**What the exercise asks**
Go through the records below and report each line with "Week" in it.

== Segment start ==

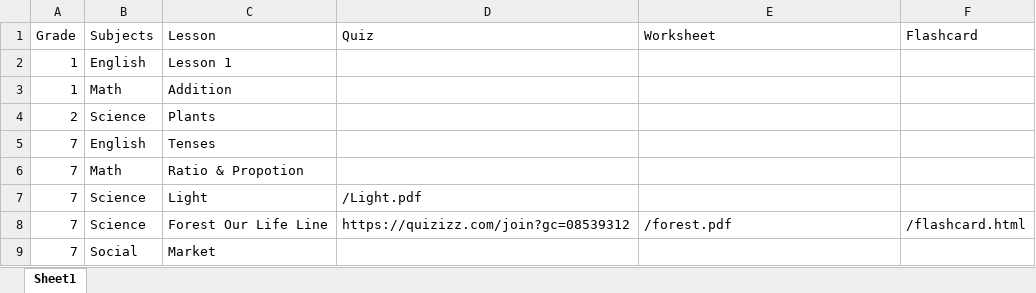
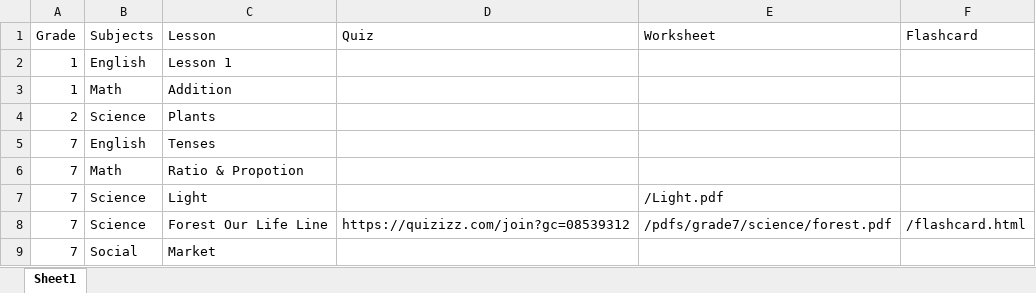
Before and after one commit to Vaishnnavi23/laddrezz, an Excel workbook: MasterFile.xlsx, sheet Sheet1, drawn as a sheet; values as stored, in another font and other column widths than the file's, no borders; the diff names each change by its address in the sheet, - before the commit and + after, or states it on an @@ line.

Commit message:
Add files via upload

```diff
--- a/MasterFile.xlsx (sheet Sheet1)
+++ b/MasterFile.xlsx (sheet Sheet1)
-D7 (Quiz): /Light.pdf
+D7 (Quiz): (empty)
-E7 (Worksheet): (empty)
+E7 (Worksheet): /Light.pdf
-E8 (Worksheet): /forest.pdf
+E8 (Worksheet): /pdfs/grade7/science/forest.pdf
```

== Segment end ==
== Segment start ==

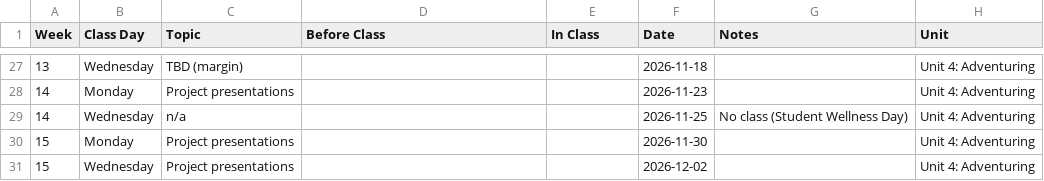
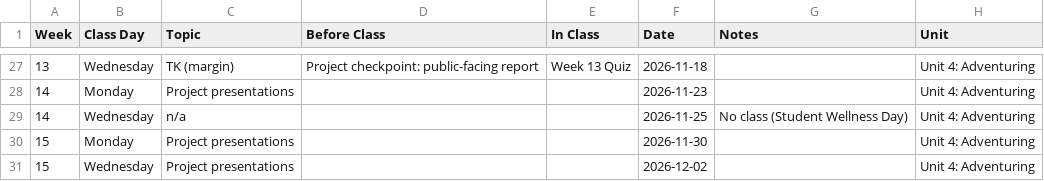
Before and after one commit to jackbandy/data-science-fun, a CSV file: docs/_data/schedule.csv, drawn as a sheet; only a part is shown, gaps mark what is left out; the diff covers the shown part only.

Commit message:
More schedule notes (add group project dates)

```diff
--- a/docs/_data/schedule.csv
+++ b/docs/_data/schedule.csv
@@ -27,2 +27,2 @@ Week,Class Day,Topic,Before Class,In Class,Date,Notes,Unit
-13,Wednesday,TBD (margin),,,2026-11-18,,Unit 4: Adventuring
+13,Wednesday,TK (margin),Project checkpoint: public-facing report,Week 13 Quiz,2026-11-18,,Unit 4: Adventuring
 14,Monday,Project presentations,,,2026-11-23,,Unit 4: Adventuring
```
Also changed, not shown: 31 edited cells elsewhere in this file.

== Segment end ==
== Segment start ==

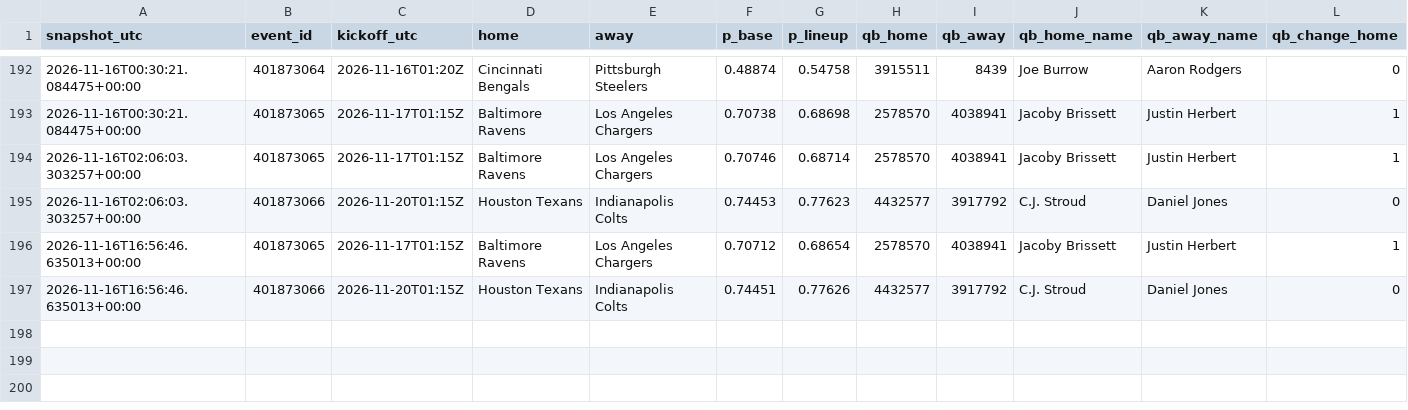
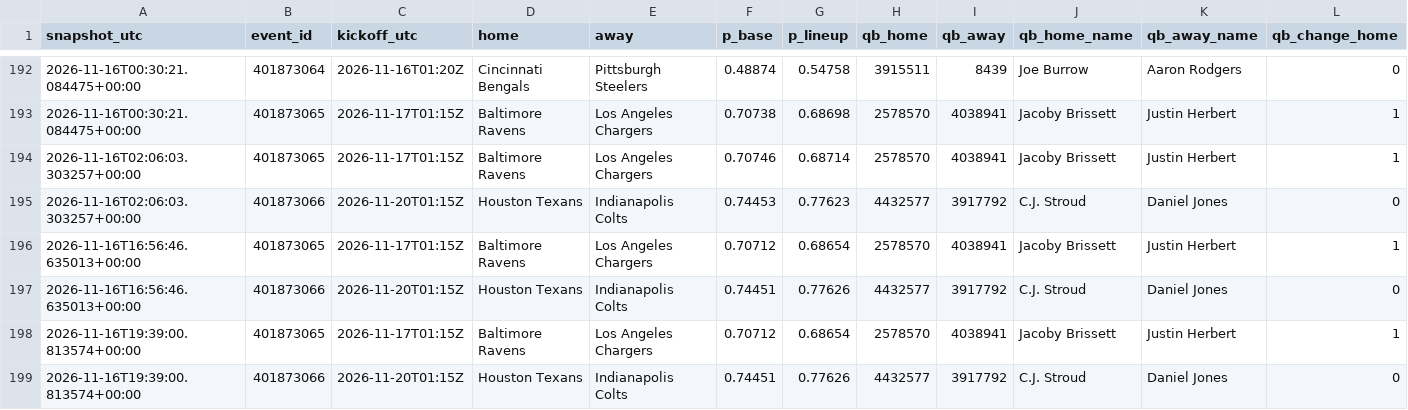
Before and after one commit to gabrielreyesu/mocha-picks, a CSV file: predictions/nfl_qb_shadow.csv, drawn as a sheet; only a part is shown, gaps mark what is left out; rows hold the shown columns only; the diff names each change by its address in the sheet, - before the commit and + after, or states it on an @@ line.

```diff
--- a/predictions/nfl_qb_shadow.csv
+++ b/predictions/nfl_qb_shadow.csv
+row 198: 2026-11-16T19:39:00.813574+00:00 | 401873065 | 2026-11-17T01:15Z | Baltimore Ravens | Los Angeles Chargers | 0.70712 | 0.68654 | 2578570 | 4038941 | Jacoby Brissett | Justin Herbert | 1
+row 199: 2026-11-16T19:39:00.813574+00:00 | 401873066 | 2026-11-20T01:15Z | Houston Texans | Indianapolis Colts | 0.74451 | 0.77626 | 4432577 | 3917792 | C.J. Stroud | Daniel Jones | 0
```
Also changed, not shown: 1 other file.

== Segment end ==

**Solution to this exercise**
@@ -27,2 +27,2 @@ Week,Class Day,Topic,Before Class,In Class,Date,Notes,Unit
+13,Wednesday,TK (margin),Project checkpoint: public-facing report,Week 13 Quiz,2026-11-18,,Unit 4: Adventuring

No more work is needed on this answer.